One way in which we can accomplish this is to use the fact that an App object keeps track of how many top-level windows are open. Once this reaches 0, we can terminate the application by calling App::Exit. This is not the only way to do it, but it is the simplest. This is the method we'll use for our modified scribble program.

Our new ScribblerWnd class definition looks like this:

// Global application object
App app;

#include <lvt/lvt.h>

using namespace LVT;

class ScribblerWnd : public Wnd

    virtual bool OnCreate();
    virtual void OnDestroy();
    virtual void OnMenuCommand(int id);
    virtual void OnPaint();
    virtual void OnLButtonDown(int x, int y);
    virtual void OnLButtonUp(int x, int y);
    virtual void OnMouseMove(int x, int y);

    std::vector<Polyline> m_lines;
    bool m_mouseDown;

Our new class definition is identical to the old one with the addition of two new message handlers: OnCreate and OnDestroy. In addition, our App is now global, instead of being local to main.

Let's look at the implementation of the two new message handlers:

bool ScribblerWnd::OnCreate()
    // Create our main menu.
    Menu mainMenu, fileMenu;
    fileMenu.Append("New", MENU_FILE_NEW);
    fileMenu.Append("Close", MENU_FILE_CLOSE);
    fileMenu.Append("Exit", MENU_FILE_EXIT);

    mainMenu.Append("File", fileMenu);
    mainMenu.Append("Clear", MENU_EDIT_CLEAR);

    return true;

void ScribblerWnd::OnDestroy()
    // The window has been destroyed, so destroy the object.
    delete this;

    // Exit the app if no windows are left.
    if (app.WndCount() == 0)

Wnd::Create calls the OnCreate message handler. In OnCreate we can do any additional initialization we need for our window object. In this case, we initialize the window's menu, and increment the window count. We then return true to allow creation to succeed. Returning false causes creation to fail, and Wnd::Create to return false.

In OnDestroy we commit suicide with delete this. This is not the only way to ensure that our window objects are destroyed when they are closed, but it is easy to implement, and safe in our case, since as we will see later, we create our ScribblerWnd objects with new.

Once the object is destroyed, we check the number of open windows with App::WndCount. Once it reaches 0, we terminate the message loop with App::Exit.

Our menu is slightly different from last time, so let's look at the new OnMenuCommand handler:

void ScribblerWnd::OnMenuCommand(int id)
    ScribblerWnd *newWnd;

    // Do default menu command processing.

    switch (id)
    case MENU_FILE_NEW:
        newWnd = new ScribblerWnd;


    case MENU_FILE_EXIT:
        // Erase all the polylines in our list and redraw the window.

Our handler for MENU_EDIT_CLEAR is the same as in our previous example.
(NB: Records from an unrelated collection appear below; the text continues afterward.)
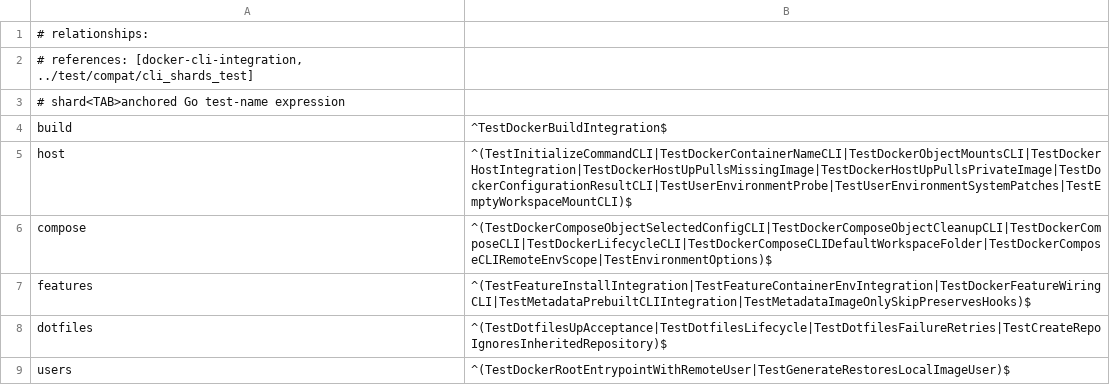
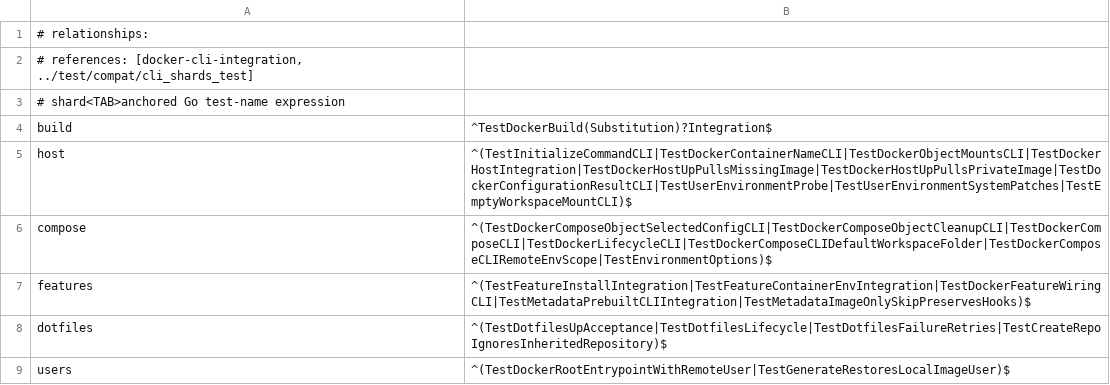
Before and after one commit to wyrd-company/devcontainer-builder, a TSV file: scripts/cli-integration-shards.tsv, drawn as a sheet.

Commit message:
fix(builder): substitute pre-container build inputs

```diff
--- a/scripts/cli-integration-shards.tsv
+++ b/scripts/cli-integration-shards.tsv
@@ -3,3 +3,3 @@
 # shard<TAB>anchored Go test-name expression
-build	^TestDockerBuildIntegration$
+build	^TestDockerBuild(Substitution)?Integration$
 host	^(TestInitializeCommandCLI|TestDockerContainerNameCLI|TestDockerObjectMountsCLI|TestDockerHostIntegration|TestDockerHostUpPullsMissingImage|TestDockerHostUpPullsPrivateImage|TestDockerConfigurationResultCLI|TestUserEnvironmentProbe|TestUserEnvironmentSystemPatches|TestEmptyWorkspaceMountCLI)$
```
Also changed, not shown: 14 other files.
For MENU_FILE_NEW, we create a new ScribblerWnd object, and then create and show it. Since we are not passing the window in to App::Run, we are responsible for showing the window ourselves.

For MENU_FILE_EXIT, we simply call App::Exit, which closes any open windows, and terminates the message loop.

That covers all of our multiple window handling. The only thing left is main, which we'll look at now:

int main(int argc, char *argv[])
    LVT::App myApp;
    ScribblerWnd myWnd;

    myApp.Init(&argc, &argv);



    return 0;

The new main function is virtually identical to the previous one, with the exception that we do not pass our initial window into App::Run, and therefore we must show our window explicitly.

Now that you understand the basics of working with LVT window opjects, we're ready to move on to more sophisticated drawing programs, which is the topic of the next section.